### Exercise requirements
From the data that follows, copy every line holding the string "ipynb".
───── Provided entries ─────
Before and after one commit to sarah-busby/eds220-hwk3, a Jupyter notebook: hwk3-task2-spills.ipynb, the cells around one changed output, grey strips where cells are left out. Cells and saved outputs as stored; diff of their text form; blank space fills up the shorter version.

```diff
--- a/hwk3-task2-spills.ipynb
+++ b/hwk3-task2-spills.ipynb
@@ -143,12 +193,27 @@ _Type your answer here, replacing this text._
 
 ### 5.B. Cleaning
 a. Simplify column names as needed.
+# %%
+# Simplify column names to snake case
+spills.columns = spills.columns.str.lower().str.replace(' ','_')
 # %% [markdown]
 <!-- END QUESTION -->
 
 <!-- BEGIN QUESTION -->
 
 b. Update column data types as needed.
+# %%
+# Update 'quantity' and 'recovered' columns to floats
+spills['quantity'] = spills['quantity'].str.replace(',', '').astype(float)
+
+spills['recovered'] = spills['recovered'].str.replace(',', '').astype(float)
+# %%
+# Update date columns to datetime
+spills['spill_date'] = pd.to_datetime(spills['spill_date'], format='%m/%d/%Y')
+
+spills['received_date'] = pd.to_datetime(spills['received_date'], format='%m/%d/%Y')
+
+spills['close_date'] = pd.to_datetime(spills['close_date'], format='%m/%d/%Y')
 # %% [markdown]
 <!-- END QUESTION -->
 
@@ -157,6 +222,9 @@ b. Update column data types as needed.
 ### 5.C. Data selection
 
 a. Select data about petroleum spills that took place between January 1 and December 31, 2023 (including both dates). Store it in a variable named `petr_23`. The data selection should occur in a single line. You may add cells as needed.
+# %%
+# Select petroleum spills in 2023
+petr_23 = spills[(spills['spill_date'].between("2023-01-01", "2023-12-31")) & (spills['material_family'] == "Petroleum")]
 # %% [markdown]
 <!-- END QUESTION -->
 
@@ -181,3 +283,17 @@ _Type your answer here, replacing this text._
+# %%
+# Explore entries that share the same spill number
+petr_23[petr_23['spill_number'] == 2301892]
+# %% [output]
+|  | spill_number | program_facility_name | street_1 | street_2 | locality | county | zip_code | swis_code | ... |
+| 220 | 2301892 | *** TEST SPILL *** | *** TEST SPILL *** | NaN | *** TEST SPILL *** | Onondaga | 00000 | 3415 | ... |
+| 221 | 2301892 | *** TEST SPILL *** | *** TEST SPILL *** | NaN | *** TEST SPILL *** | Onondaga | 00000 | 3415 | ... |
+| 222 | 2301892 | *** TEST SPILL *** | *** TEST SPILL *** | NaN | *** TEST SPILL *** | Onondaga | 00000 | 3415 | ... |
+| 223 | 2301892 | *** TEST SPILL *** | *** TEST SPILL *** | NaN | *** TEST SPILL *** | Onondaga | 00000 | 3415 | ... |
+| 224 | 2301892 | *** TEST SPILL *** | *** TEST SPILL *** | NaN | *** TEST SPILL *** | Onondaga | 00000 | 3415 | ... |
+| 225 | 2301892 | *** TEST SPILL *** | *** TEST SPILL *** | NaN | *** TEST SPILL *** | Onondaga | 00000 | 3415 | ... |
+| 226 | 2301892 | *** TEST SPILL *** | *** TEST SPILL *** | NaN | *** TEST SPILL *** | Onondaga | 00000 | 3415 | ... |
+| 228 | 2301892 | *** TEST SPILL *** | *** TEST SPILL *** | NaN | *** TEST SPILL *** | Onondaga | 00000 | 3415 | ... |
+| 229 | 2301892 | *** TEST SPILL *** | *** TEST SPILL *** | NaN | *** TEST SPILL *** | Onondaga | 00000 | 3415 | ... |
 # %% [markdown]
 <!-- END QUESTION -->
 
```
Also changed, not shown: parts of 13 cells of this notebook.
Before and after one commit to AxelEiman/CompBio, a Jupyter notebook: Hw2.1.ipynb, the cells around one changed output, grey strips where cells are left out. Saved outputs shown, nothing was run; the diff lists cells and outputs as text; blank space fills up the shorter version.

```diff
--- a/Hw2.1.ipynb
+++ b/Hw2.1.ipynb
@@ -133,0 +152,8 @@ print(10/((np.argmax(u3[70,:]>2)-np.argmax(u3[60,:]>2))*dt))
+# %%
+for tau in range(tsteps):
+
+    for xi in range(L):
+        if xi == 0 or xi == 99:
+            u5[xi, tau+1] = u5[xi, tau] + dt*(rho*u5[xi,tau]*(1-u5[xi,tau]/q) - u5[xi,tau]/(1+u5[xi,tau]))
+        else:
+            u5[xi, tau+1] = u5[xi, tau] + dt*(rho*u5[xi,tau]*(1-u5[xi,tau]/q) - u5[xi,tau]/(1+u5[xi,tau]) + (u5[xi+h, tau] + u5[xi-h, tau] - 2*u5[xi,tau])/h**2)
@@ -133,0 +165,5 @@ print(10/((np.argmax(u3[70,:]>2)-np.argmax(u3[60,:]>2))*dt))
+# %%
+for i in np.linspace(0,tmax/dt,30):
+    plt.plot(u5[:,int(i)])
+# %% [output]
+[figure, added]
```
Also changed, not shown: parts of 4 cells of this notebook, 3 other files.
─────
### Output of the exercise
Before and after one commit to sarah-busby/eds220-hwk3, a Jupyter notebook: hwk3-task2-spills.ipynb, the cells around one changed output, grey strips where cells are left out. Cells and saved outputs as stored; diff of their text form; blank space fills up the shorter version.
--- a/hwk3-task2-spills.ipynb
+++ b/hwk3-task2-spills.ipynb
Before and after one commit to AxelEiman/CompBio, a Jupyter notebook: Hw2.1.ipynb, the cells around one changed output, grey strips where cells are left out. Saved outputs shown, nothing was run; the diff lists cells and outputs as text; blank space fills up the shorter version.
--- a/Hw2.1.ipynb
+++ b/Hw2.1.ipynb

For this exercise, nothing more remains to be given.